by Rex Wockner
The gay pride parade in Chisinau, Moldova, was canceled May 11 after the bus carrying the 60 marchers was halted by hundreds of screaming anti-gay protesters who tried to pry open the door, smash the windows and disable the engine.
Police stood by and watched for more than 45 minutes.
In the end, protest leaders boarded the bus and agreed to let it pass if the activists destroyed all their banners and flags, and popped all their rainbow balloons.
The activists did so as the homophobes cheered.
“After ceasing of all materials, the two men ordered to unblock the bus and let it go,” said Boris Balanetkii, head of the pride organizing group, GenderDoc-M. “The bus headed towards GenderDoc-M office, followed by a car with members of the crowd. Participants left the office in dispersed groups on alert of possible repeated attack by the crowd. Another crowd of approximately several hundred people surrounded GenderDoc-M office demanding that pride participants exit the office. … The office remained blocked for several hours.”
All other pride events also were canceled.
Gay activists attempted to stage the march even though Mayor Dorin Chirtoaca had banned it “to avoid any tensions in society.”
He cited objections from religious people, schoolchildren, people posting on the Internet and others who “accuse sexual minorities of aggressiveness and violation of spiritual and moral values.”
Chirtoaca’s ban was illegal, under a 2007 Moldovan Supreme Court ruling that followed the city’s ban of the 2006 parade.

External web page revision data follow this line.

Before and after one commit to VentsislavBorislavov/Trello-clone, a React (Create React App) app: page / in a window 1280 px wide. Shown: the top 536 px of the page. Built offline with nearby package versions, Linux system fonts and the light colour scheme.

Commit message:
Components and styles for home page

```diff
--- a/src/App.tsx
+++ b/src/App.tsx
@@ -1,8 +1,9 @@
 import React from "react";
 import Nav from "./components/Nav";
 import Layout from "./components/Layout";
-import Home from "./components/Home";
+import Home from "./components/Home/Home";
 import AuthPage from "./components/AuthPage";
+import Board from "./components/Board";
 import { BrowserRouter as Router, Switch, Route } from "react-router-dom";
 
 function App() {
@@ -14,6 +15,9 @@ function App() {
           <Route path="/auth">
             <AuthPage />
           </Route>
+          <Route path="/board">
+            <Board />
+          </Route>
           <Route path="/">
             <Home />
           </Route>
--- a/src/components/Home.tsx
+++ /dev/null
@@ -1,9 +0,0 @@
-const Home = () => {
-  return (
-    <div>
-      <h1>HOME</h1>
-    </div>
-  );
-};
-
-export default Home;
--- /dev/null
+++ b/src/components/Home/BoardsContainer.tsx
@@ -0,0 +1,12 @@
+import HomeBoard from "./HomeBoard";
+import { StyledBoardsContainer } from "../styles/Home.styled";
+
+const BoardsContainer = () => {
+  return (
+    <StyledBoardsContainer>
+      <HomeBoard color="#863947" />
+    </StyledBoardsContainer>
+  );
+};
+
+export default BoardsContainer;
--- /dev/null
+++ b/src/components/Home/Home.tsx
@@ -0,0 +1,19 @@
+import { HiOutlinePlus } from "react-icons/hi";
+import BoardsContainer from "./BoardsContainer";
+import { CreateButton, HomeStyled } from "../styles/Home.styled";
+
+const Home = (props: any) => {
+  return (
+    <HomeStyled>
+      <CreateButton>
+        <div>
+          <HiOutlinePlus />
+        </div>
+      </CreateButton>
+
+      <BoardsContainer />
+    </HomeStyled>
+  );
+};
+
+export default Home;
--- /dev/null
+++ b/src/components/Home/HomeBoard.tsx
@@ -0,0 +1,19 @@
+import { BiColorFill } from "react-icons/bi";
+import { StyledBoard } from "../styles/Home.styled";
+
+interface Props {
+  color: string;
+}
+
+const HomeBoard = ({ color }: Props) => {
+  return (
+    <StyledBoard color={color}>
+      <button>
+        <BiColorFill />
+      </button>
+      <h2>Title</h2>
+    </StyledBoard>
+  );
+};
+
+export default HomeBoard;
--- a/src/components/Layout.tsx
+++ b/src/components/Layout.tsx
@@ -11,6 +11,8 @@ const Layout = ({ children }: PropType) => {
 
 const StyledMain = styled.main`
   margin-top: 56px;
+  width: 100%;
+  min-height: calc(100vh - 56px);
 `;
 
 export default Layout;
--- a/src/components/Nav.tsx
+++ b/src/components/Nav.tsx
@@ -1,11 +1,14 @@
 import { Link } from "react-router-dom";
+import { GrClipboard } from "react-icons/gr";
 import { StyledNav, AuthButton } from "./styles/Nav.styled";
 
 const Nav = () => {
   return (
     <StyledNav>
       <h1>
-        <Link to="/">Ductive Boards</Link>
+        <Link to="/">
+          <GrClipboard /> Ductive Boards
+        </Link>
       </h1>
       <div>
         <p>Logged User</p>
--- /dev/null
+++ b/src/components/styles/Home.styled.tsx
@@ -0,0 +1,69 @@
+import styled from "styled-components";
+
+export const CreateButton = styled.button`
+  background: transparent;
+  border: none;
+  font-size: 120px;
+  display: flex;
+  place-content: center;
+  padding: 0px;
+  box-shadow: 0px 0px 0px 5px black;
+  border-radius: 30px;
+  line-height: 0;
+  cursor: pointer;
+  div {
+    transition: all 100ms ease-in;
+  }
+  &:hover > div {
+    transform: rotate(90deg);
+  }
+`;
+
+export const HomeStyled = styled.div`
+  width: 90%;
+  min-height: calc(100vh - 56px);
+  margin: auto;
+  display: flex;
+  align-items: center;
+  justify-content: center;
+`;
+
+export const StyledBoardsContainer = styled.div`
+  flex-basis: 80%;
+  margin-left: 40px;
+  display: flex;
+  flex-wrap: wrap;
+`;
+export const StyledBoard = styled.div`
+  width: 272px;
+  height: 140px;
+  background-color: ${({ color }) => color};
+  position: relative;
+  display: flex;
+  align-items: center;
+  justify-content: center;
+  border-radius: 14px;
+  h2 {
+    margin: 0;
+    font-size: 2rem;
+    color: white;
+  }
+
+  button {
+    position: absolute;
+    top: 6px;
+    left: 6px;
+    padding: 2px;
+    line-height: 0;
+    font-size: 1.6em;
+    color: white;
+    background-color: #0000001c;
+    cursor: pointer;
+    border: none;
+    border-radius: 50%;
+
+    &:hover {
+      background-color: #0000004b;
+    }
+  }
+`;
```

The court determined that GenderDoc-M’s activities are legal and said it “considers unjustified the refusal of the Chisinau city hall to authorize a march of solidarity by GenderDoc-M reasoning that it is a possible threat to the public order, as this motive is disproportional with the right to freedom of assembly, guaranteed by … the European Convention on Human Rights and Fundamental Freedoms.”